The Marines In Action In Afghanistan: Operation Cobra’s Anger and the Key Role of Engineers

The photos are of Marines with 3rd Battalion, 4th Marine Regiment, conducting combat operations in Now Zad, Afghanistan, during Operation Cobra’s Anger, December 4th, 2009. Operation Cobra’s Anger disrupted enemy supply lines and communication in Now Zad, once a safe haven for Taliban forces.

Action included the use of a special assault vehicle. The vehicle looks like a hybrid of a tank and bulldozer.The Marine Corps prepared the assault breacher vehicle (ABV) and its crew crew  for combat for approximately two years. On the morning of December 3, the ABV fired its first line charge during Operation Cobra’s Anger in Now Zad, Afghanistan.Due to mass amounts of roadside bombs expected around Now Zad, ABVs  led the way for the operation by detonating numerous line charges on the path to the Taliban stronghold, Now Zad.

According to a USMC story provided by Regimental Combat Team-7, 1st Marine Division Public Affairs, Story by Lance Cpl. Walter Marino):

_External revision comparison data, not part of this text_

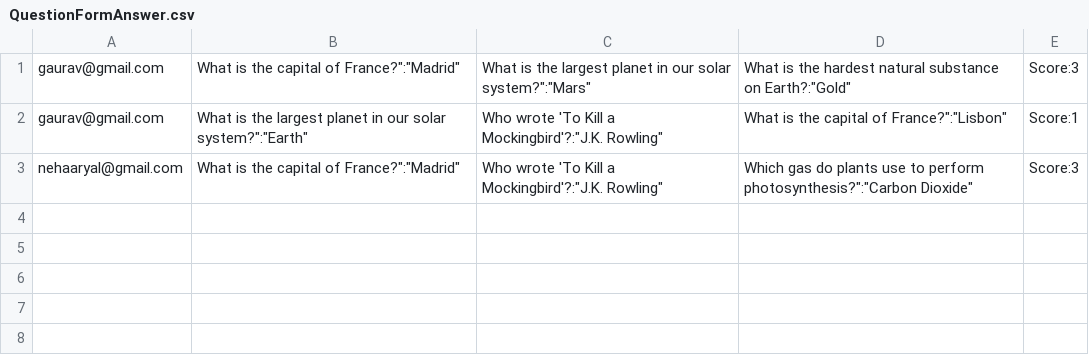
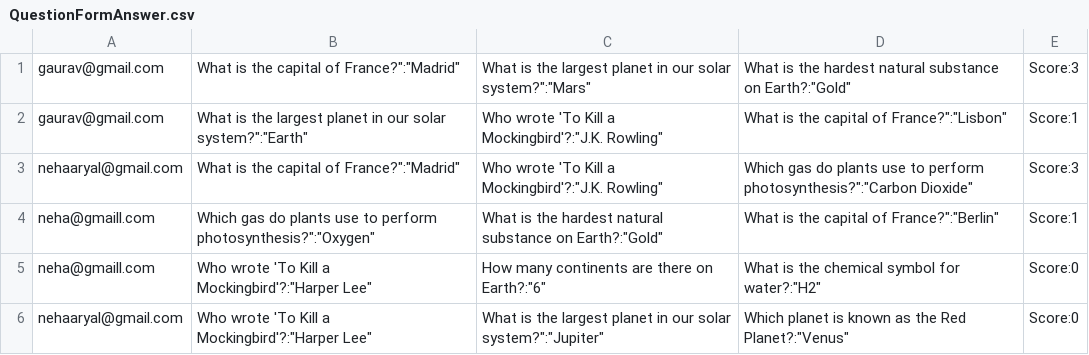
Before and after one commit to smarika-sharma/student_management_system_javafx, a CSV file: QuestionFormAnswer.csv, drawn as a sheet.

```diff
--- a/QuestionFormAnswer.csv
+++ b/QuestionFormAnswer.csv
@@ -3 +3,4 @@ gaurav@gmail.com,What is the largest planet in our solar system?":"Earth","Who w
 nehaaryal@gmail.com,What is the capital of France?":"Madrid","Who wrote 'To Kill a Mockingbird'?":"J.K. Rowling",Which gas do plants use to perform photosynthesis?":"Carbon Dioxide",Score:3
+neha@gmaill.com,Which gas do plants use to perform photosynthesis?":"Oxygen","What is the hardest natural substance on Earth?":"Gold",What is the capital of France?":"Berlin",Score:1
+neha@gmaill.com,"Who wrote 'To Kill a Mockingbird'?":"Harper Lee","How many continents are there on Earth?":"6","What is the chemical symbol for water?":"H2",Score:0
+nehaaryal@gmail.com,"Who wrote 'To Kill a Mockingbird'?":"Harper Lee",What is the largest planet in our solar system?":"Jupiter","Which planet is known as the Red Planet?":"Venus",Score:0
```
Also changed, not shown: Student_credentials.csv, src/main/resources/csv/infrastructureproblem.csv, 8 other files.
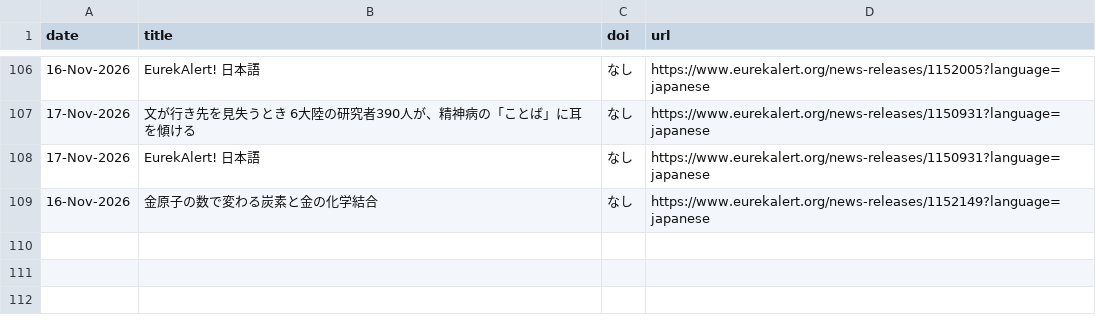
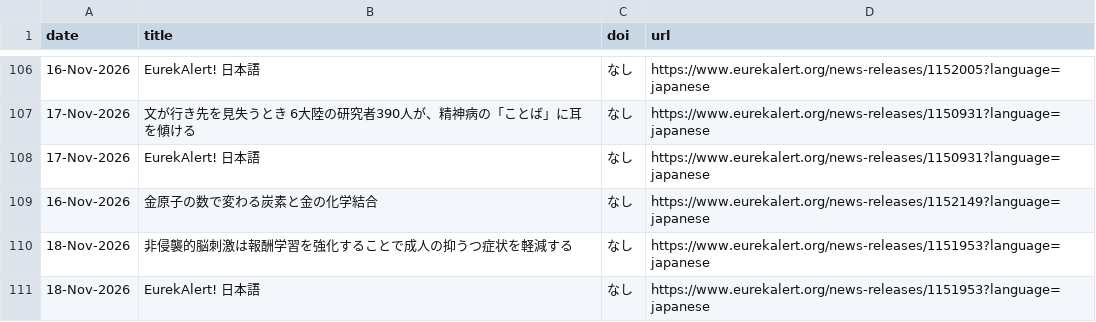
Before and after one commit to k2taro/eulekalert-clawl, a CSV file: releases.csv, drawn as a sheet; only a part is shown, gaps mark what is left out.

```diff
--- a/releases.csv
+++ b/releases.csv
@@ -109 +109,3 @@ date,title,doi,url
 16-Nov-2026,金原子の数で変わる炭素と金の化学結合,なし,https://www.eurekalert.org/news-releases/1152149?language=japanese
+18-Nov-2026,非侵襲的脳刺激は報酬学習を強化することで成人の抑うつ症状を軽減する,なし,https://www.eurekalert.org/news-releases/1151953?language=japanese
+18-Nov-2026,EurekAlert! 日本語,なし,https://www.eurekalert.org/news-releases/1151953?language=japanese
```
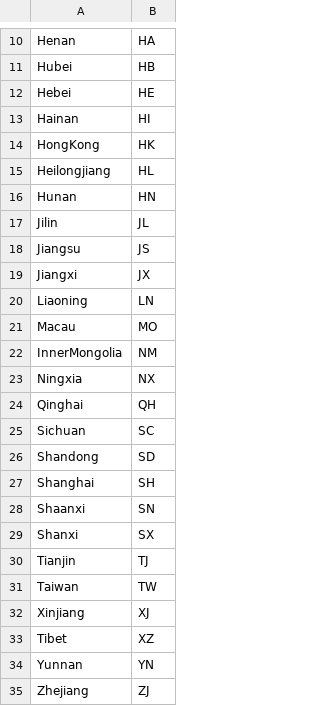
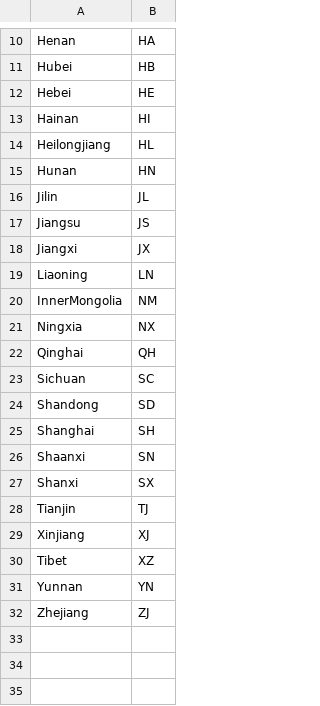
Before and after one commit to pik-piam/PyPSA-China-PIK, a CSV file: resources/data/regions/province_codes.csv, drawn as a sheet; only a part is shown, gaps mark what is left out; the diff names each change by its address in the sheet, - before the commit and + after, or states it on an @@ line.

Commit message:
try again

```diff
--- a/resources/data/regions/province_codes.csv
+++ b/resources/data/regions/province_codes.csv
-row 14: HongKong | HK
-row 21: Macau | MO
-row 31: Taiwan | TW
```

After many months of planning, the Marines of Alpha Company, 2nd Combat Engineer Battalion and Lima Company, 3rd Battalion, 4th Marine Regiment arose to Afghanistan’s 3 a.m. cold winter chill to kick off Operation Cobra’s Anger. An unusual silence surrounded the Marines as they boarded their vehicles. ….
The road to Now Zad was known to be infested with roadside bombs. So rather than take a chance, assault breacher vehicles fired numerous line charges, which demolished the road ahead and detonated any possible roadside bombs in a massive explosion….
Many Marine faces were smeared with green, black and brown camouflage paint. They wore it not for its traditional purpose, but for the same reason many of the Marines pinned American flags to their gear.
“Considering our unit has had a fallen comrade, it was [good] to give them a taste of their own medicine.” said Cpl. Trevor W. Curtis, a vehicle gunner for Lima Co., 3/4. “Ever since we lost our boy our motto has been, ‘no regrets, just revenge.'”
Emotional motives were fueled, when operation Cobra’s Anger began. The mission not only gave the Marines an opportunity take the fight to the enemy, but was designed to destroy the Taliban presence in Now Zad, destroy their weapons and give the Afghan people their city back.
Marines encountered enemy fire once they breached the city.
“An insurgent shot at us and we saw him peeking from behind a corner shooting rounds at us,” Curtis said. “Once we had him spotted, one of our gunners shot at him with a .50-cal. machine gun and I unloaded my Mark-19 on him.” “After we shot, a tank fired at his building and all that was left was rubble,” Curtis said. Marines moved cautiously from compound to compound. When there wasn’t a clear route, heavy equipment operators used bulldozers to plow through walls, creating their own doorways through Now Zad. During these brief moments, Marines received a few short moments of rest before moving on to the next house to clear. …
While the grunts cleared houses, combat engineers used metal detectors to keep the Marines safe from IED’s and used their C4 to destroy dozens of enemy bunkers, and uncovered Taliban weapon caches.
Inside the city, the threat of IED’s still lingered and Marines constantly yelled out ‘dispersion’ to remind each other to keep a proper distance from one another.
Marines patrolled through alleyways and trees, and sometimes would come to a dead end. Combat Engineers resolved that problem with C4, breaching new doorways for the Marines to enter and always keeping an eye out for roadside bombs.
Infantry Marines appreciated the extra fire power the combat engineers provided.
The engineers found pressure plates that could have injured Marines, explained Curtis, from Colorado Springs, Colo.
“It’s [good] to have a guy capable of blowing up an enemy bunker,” said Curtis. “The engineers are an invaluable asset. Now Zad was the Taliban’s center of gravity. Now that we have it, it’s definitely going to take a turn for the worst for the Taliban.”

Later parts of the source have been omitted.